--- Records for processing ---
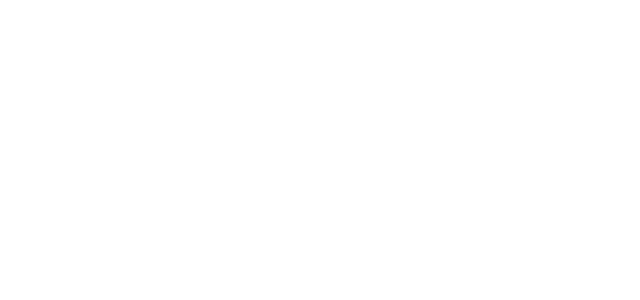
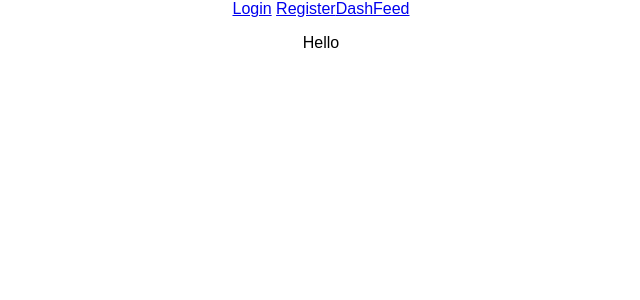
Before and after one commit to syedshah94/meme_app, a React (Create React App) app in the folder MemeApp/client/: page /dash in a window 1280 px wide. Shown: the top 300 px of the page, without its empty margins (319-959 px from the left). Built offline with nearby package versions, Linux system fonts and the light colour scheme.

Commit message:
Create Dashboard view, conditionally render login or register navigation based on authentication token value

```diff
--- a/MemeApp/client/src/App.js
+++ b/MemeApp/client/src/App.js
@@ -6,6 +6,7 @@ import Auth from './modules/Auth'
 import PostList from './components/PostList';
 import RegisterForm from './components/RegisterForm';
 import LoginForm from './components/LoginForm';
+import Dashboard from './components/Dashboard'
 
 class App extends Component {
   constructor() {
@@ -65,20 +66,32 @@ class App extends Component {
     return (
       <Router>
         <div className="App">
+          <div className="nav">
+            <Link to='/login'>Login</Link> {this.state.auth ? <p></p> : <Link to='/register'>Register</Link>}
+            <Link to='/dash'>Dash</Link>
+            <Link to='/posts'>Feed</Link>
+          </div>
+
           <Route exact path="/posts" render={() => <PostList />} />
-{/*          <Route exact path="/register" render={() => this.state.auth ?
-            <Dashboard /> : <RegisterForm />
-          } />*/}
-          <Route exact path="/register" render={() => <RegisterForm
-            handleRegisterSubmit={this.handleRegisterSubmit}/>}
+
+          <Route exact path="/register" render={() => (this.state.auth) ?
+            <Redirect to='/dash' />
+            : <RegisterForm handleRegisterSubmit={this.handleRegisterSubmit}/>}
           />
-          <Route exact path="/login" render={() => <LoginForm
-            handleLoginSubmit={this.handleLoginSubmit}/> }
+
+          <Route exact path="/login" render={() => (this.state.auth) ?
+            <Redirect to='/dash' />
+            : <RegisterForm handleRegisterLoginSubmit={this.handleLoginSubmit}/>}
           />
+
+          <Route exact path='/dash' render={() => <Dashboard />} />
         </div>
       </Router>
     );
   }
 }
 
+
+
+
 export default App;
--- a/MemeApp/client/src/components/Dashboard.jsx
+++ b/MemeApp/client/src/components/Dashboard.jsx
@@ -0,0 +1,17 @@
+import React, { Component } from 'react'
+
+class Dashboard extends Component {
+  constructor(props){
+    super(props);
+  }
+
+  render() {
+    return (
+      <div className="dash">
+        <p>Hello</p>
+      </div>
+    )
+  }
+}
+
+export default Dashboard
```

--- Task instructions ---
Leaving the images out, retype all the material above exactly.

--- Exercise result ---
Before and after one commit to syedshah94/meme_app, a React (Create React App) app in the folder MemeApp/client/: page /dash in a window 1280 px wide. Shown: the top 300 px of the page, without its empty margins (319-959 px from the left). Built offline with nearby package versions, Linux system fonts and the light colour scheme.

Commit message:
Create Dashboard view, conditionally render login or register navigation based on authentication token value

```diff
--- a/MemeApp/client/src/App.js
+++ b/MemeApp/client/src/App.js
@@ -6,6 +6,7 @@ import Auth from './modules/Auth'
 import PostList from './components/PostList';
 import RegisterForm from './components/RegisterForm';
 import LoginForm from './components/LoginForm';
+import Dashboard from './components/Dashboard'
 
 class App extends Component {
   constructor() {
@@ -65,20 +66,32 @@ class App extends Component {
     return (
       <Router>
         <div className="App">
+          <div className="nav">
+            <Link to='/login'>Login</Link> {this.state.auth ? <p></p> : <Link to='/register'>Register</Link>}
+            <Link to='/dash'>Dash</Link>
+            <Link to='/posts'>Feed</Link>
+          </div>
+
           <Route exact path="/posts" render={() => <PostList />} />
-{/*          <Route exact path="/register" render={() => this.state.auth ?
-            <Dashboard /> : <RegisterForm />
-          } />*/}
-          <Route exact path="/register" render={() => <RegisterForm
-            handleRegisterSubmit={this.handleRegisterSubmit}/>}
+
+          <Route exact path="/register" render={() => (this.state.auth) ?
+            <Redirect to='/dash' />
+            : <RegisterForm handleRegisterSubmit={this.handleRegisterSubmit}/>}
           />
-          <Route exact path="/login" render={() => <LoginForm
-            handleLoginSubmit={this.handleLoginSubmit}/> }
+
+          <Route exact path="/login" render={() => (this.state.auth) ?
+            <Redirect to='/dash' />
+            : <RegisterForm handleRegisterLoginSubmit={this.handleLoginSubmit}/>}
           />
+
+          <Route exact path='/dash' render={() => <Dashboard />} />
         </div>
       </Router>
     );
   }
 }
 
+
+
+
 export default App;
--- a/MemeApp/client/src/components/Dashboard.jsx
+++ b/MemeApp/client/src/components/Dashboard.jsx
@@ -0,0 +1,17 @@
+import React, { Component } from 'react'
+
+class Dashboard extends Component {
+  constructor(props){
+    super(props);
+  }
+
+  render() {
+    return (
+      <div className="dash">
+        <p>Hello</p>
+      </div>
+    )
+  }
+}
+
+export default Dashboard
```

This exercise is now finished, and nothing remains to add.